The Chesapeake Bay's most prolific crab season in years means more bushels of the Maryland natives at area restaurants this year.
Business owners in Maryland hope a banner year for blue crabs will boost business. For 55 years, Anthony Piera's family has been serving up Maryland-style crabs at Mike's Crab House in Riva, Md. But many of those crabs don't actually come from Maryland.
"We get crabs from Louisiana and Texas," Piera says. "And then when Maryland kicks in, we try to get a percentage from Maryland too."
Years of over-harvesting have made it difficult to rely on Maryland's blue crab stock," Piera says. It's too bad, he adds, because "Maryland crabs are the best tasting crabs. It's just a sweeter product."
But he's optimistic. In a survey conducted last winter, researchers found nearly two-thirds more blue crabs in the Chesapeake Bay than in the year before. Juvenile crabs reached a record high, and while the number of adult females fell, it stayed at what's considered a safe threshold.
Environmental conditions helped increase this year's stock, says Bill Goldsborough of the Chesapeake Bay Foundation.
"Last year we had favorable currents," Goldsborough says. "And I expect that Hurricane Irene and Tropical Storm Lee had something to do with that."
The abundance is an indication that the harvest limits imposed by the state are paying off, according to Maryland Gov. Martin O'Malley (D).
"Our conservation measures are working," O'Malley said at a press conference to announce the results of the crab survey Thursday. "We have reached our goal of a healthy abundance of blue crabs."
Piera says he's pleased to see the state taking steps to preserve the crab stock.

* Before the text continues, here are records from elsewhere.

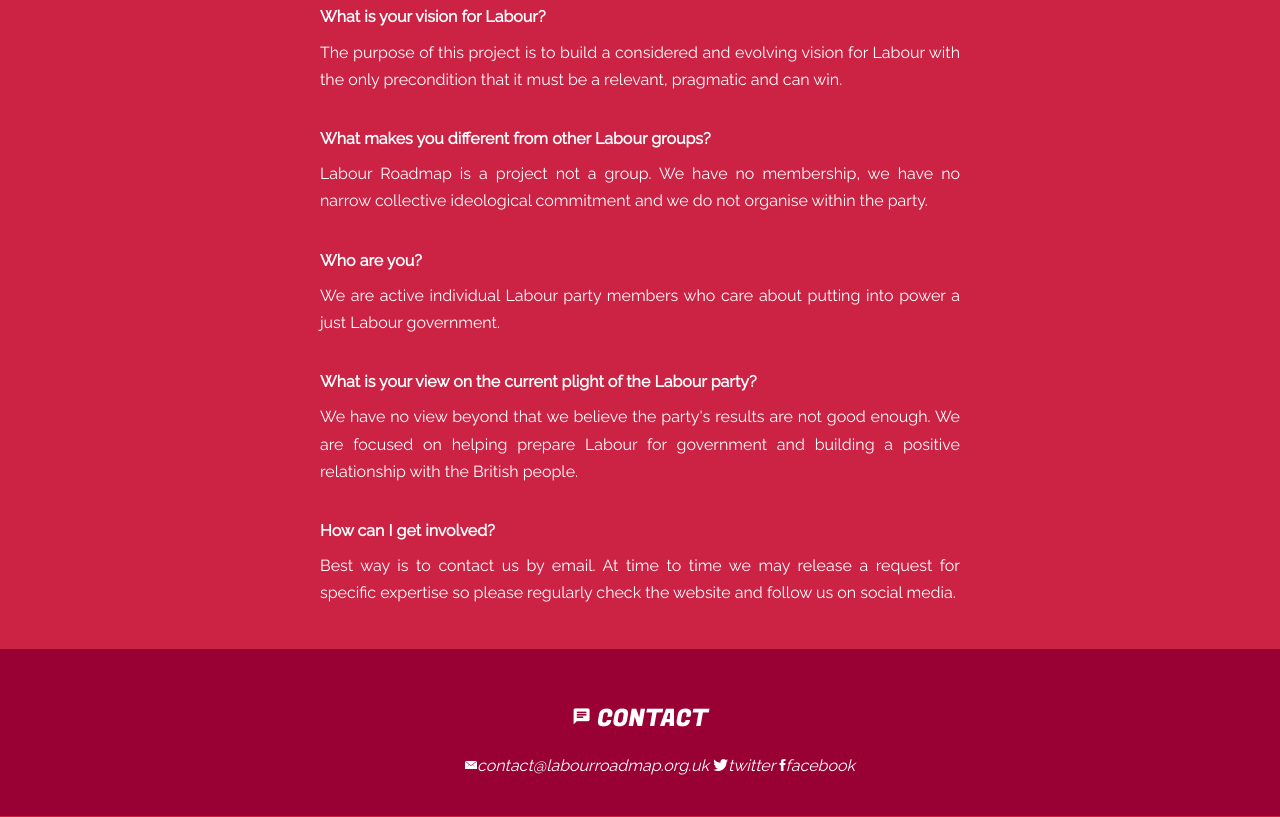
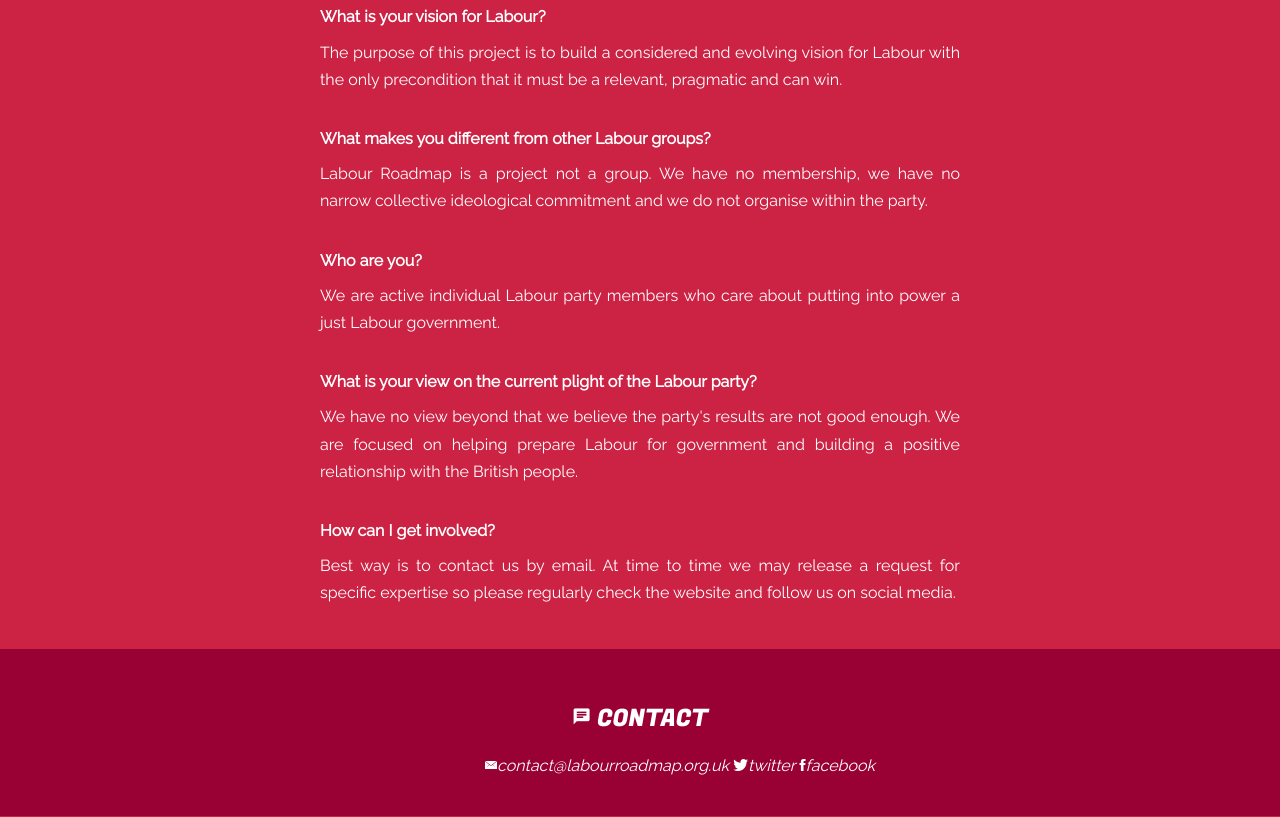
Before and after one commit to labourroadmap/labourroadmap.github.io, a plain HTML site: page index.html in a window 1280 px wide. Shown: the part 905-1722 px from the top of the page. Drawn offline with nearby package versions, Linux system fonts and the light colour scheme.

Commit message:
Update style.css

```diff
--- a/style.css
+++ b/style.css
@@ -8,8 +8,11 @@ padding:0px;
 margin:0px;
 }
 
-ul.h { text-align: center;}
-ul.h li { display:inline;}
+ul.h { text-align: center;
+width: 100%;
+list-style: none;
+}
+ul.h li { display:inline-block;}
 
 dt {
 	font-weight:bold;
```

"It seems like they're really trying to make it a healthier bay," he says. Because a healthy bay means better business, and more Maryland blue crabs on customers' plates.